— INPUT —
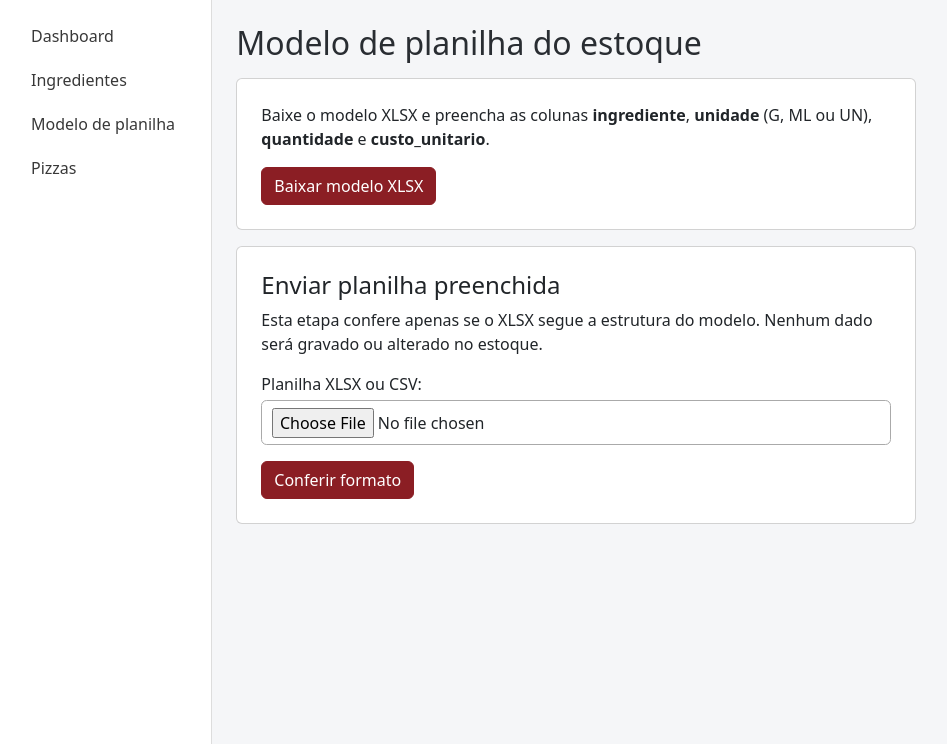
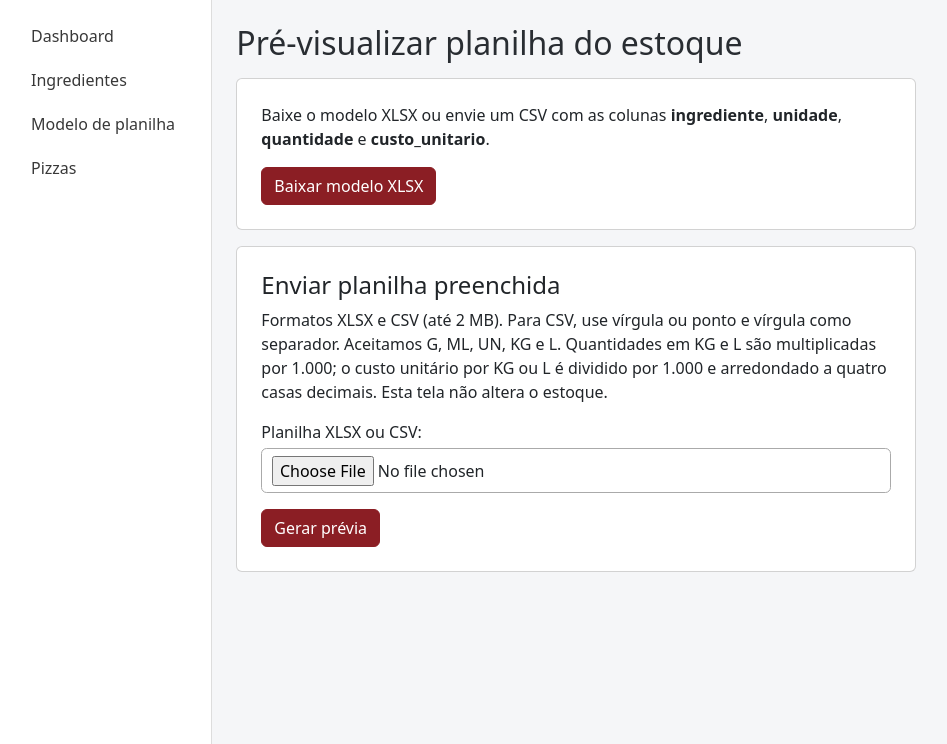
Before and after one commit to LuizRoberto18/SIGE-Murilos, a Django app: page /ingredientes/importar/ in a window 1280 px wide. Shown: the part 56-800 px from the top of the page, without its empty margins (1-948 px from the left). Run offline with Django 5.2, Linux system fonts and the light colour scheme; the visitor is signed in with stand-in values (Sample User, id 1).

Commit message:
feat: pré-visualização da planilha

```diff
--- a/templates/ingredientes/importar.html
+++ b/templates/ingredientes/importar.html
@@ -1,18 +1,50 @@
 {% extends 'base.html' %}
 {% block title %}Modelo de planilha | SIGE Murilo's{% endblock %}
 {% block content %}
-<h1 class="h2 mb-3">Modelo de planilha do estoque</h1>
+<h1 class="h2 mb-3">Pré-visualizar planilha do estoque</h1>
 <div class="card p-4 mb-3 form-card">
-  <p>Baixe o modelo XLSX e preencha as colunas <strong>ingrediente</strong>, <strong>unidade</strong> (G, ML ou UN), <strong>quantidade</strong> e <strong>custo_unitario</strong>.</p>
+  <p>Baixe o modelo XLSX ou envie um CSV com as colunas <strong>ingrediente</strong>, <strong>unidade</strong>, <strong>quantidade</strong> e <strong>custo_unitario</strong>.</p>
   <a class="btn btn-brand align-self-start" href="{% url 'ingredientes:modelo' %}">Baixar modelo XLSX</a>
 </div>
 <div class="card p-4 form-card">
   <h2 class="h4">Enviar planilha preenchida</h2>
-  <p>Esta etapa confere apenas se o XLSX segue a estrutura do modelo. Nenhum dado será gravado ou alterado no estoque.</p>
+  <p>Formatos XLSX e CSV (até 2 MB). Para CSV, use vírgula ou ponto e vírgula como separador. Aceitamos G, ML, UN, KG e L. Quantidades em KG e L são multiplicadas por 1.000; o custo unitário por KG ou L é dividido por 1.000 e arredondado a quatro casas decimais. Esta tela não altera o estoque.</p>
   <form method="post" enctype="multipart/form-data">
     {% csrf_token %}
     {{ form.as_p }}
-    <button class="btn btn-brand">Conferir formato</button>
+    <button class="btn btn-brand">Gerar prévia</button>
   </form>
 </div>
+{% if previa %}
+<section class="mt-4" aria-labelledby="titulo-previa">
+  <h2 class="h4" id="titulo-previa">Prévia da planilha</h2>
+  <p>{{ previa.validas }} linha(s) válida(s), {{ previa.invalidas }} com erro(s), {{ previa.novos }} ingrediente(s) novo(s) em linhas válidas. Nenhuma alteração foi gravada.</p>
+  {% if previa.linhas %}
+  <div class="table-responsive">
+    <table class="table table-striped align-middle">
+      <thead><tr><th>Linha</th><th>Ingrediente</th><th>Situação</th><th>Unidade enviada</th><th>Quantidade enviada</th><th>Custo enviado</th><th>Conversão</th><th>Unidade base</th><th>Quantidade base</th><th>Custo unitário base</th><th>Validação</th></tr></thead>
+      <tbody>
+        {% for linha in previa.linhas %}
+        <tr>
+          <td>{{ linha.numero }}</td>
+          <td>{{ linha.nome|default:"—" }}</td>
+          <td>{{ linha.situacao }}</td>
+          <td>{{ linha.unidade|default:"—" }}</td>
+          <td>{{ linha.quantidade|default_if_none:"—" }}</td>
+          <td>{{ linha.custo|default_if_none:"—" }}</td>
+          <td>{{ linha.conversao }}</td>
+          <td>{{ linha.unidade_base|default:"—" }}</td>
+          <td>{{ linha.quantidade_base|default_if_none:"—" }}</td>
+          <td>{{ linha.custo_base|default_if_none:"—" }}</td>
+          <td>{% if linha.erros %}<span class="text-danger">{{ linha.erros|join:" " }}</span>{% else %}<span class="text-success">Válida</span>{% endif %}</td>
+        </tr>
+        {% endfor %}
+      </tbody>
+    </table>
+  </div>
+  {% else %}
+  <p>O arquivo contém apenas o cabeçalho. Preencha ao menos uma linha para visualizar os dados.</p>
+  {% endif %}
+</section>
+{% endif %}
 {% endblock %}
```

— EXERCISE INSTRUCTIONS —
From the first line to the last, reproduce the records above exactly and skip the pictures.

— RESPONSE AREA —
Before and after one commit to LuizRoberto18/SIGE-Murilos, a Django app: page /ingredientes/importar/ in a window 1280 px wide. Shown: the part 56-800 px from the top of the page, without its empty margins (1-948 px from the left). Run offline with Django 5.2, Linux system fonts and the light colour scheme; the visitor is signed in with stand-in values (Sample User, id 1).

Commit message:
feat: pré-visualização da planilha

```diff
--- a/templates/ingredientes/importar.html
+++ b/templates/ingredientes/importar.html
@@ -1,18 +1,50 @@
 {% extends 'base.html' %}
 {% block title %}Modelo de planilha | SIGE Murilo's{% endblock %}
 {% block content %}
-<h1 class="h2 mb-3">Modelo de planilha do estoque</h1>
+<h1 class="h2 mb-3">Pré-visualizar planilha do estoque</h1>
 <div class="card p-4 mb-3 form-card">
-  <p>Baixe o modelo XLSX e preencha as colunas <strong>ingrediente</strong>, <strong>unidade</strong> (G, ML ou UN), <strong>quantidade</strong> e <strong>custo_unitario</strong>.</p>
+  <p>Baixe o modelo XLSX ou envie um CSV com as colunas <strong>ingrediente</strong>, <strong>unidade</strong>, <strong>quantidade</strong> e <strong>custo_unitario</strong>.</p>
   <a class="btn btn-brand align-self-start" href="{% url 'ingredientes:modelo' %}">Baixar modelo XLSX</a>
 </div>
 <div class="card p-4 form-card">
   <h2 class="h4">Enviar planilha preenchida</h2>
-  <p>Esta etapa confere apenas se o XLSX segue a estrutura do modelo. Nenhum dado será gravado ou alterado no estoque.</p>
+  <p>Formatos XLSX e CSV (até 2 MB). Para CSV, use vírgula ou ponto e vírgula como separador. Aceitamos G, ML, UN, KG e L. Quantidades em KG e L são multiplicadas por 1.000; o custo unitário por KG ou L é dividido por 1.000 e arredondado a quatro casas decimais. Esta tela não altera o estoque.</p>
   <form method="post" enctype="multipart/form-data">
     {% csrf_token %}
     {{ form.as_p }}
-    <button class="btn btn-brand">Conferir formato</button>
+    <button class="btn btn-brand">Gerar prévia</button>
   </form>
 </div>
+{% if previa %}
+<section class="mt-4" aria-labelledby="titulo-previa">
+  <h2 class="h4" id="titulo-previa">Prévia da planilha</h2>
+  <p>{{ previa.validas }} linha(s) válida(s), {{ previa.invalidas }} com erro(s), {{ previa.novos }} ingrediente(s) novo(s) em linhas válidas. Nenhuma alteração foi gravada.</p>
+  {% if previa.linhas %}
+  <div class="table-responsive">
+    <table class="table table-striped align-middle">
+      <thead><tr><th>Linha</th><th>Ingrediente</th><th>Situação</th><th>Unidade enviada</th><th>Quantidade enviada</th><th>Custo enviado</th><th>Conversão</th><th>Unidade base</th><th>Quantidade base</th><th>Custo unitário base</th><th>Validação</th></tr></thead>
+      <tbody>
+        {% for linha in previa.linhas %}
+        <tr>
+          <td>{{ linha.numero }}</td>
+          <td>{{ linha.nome|default:"—" }}</td>
+          <td>{{ linha.situacao }}</td>
+          <td>{{ linha.unidade|default:"—" }}</td>
+          <td>{{ linha.quantidade|default_if_none:"—" }}</td>
+          <td>{{ linha.custo|default_if_none:"—" }}</td>
+          <td>{{ linha.conversao }}</td>
+          <td>{{ linha.unidade_base|default:"—" }}</td>
+          <td>{{ linha.quantidade_base|default_if_none:"—" }}</td>
+          <td>{{ linha.custo_base|default_if_none:"—" }}</td>
+          <td>{% if linha.erros %}<span class="text-danger">{{ linha.erros|join:" " }}</span>{% else %}<span class="text-success">Válida</span>{% endif %}</td>
+        </tr>
+        {% endfor %}
+      </tbody>
+    </table>
+  </div>
+  {% else %}
+  <p>O arquivo contém apenas o cabeçalho. Preencha ao menos uma linha para visualizar os dados.</p>
+  {% endif %}
+</section>
+{% endif %}
 {% endblock %}
```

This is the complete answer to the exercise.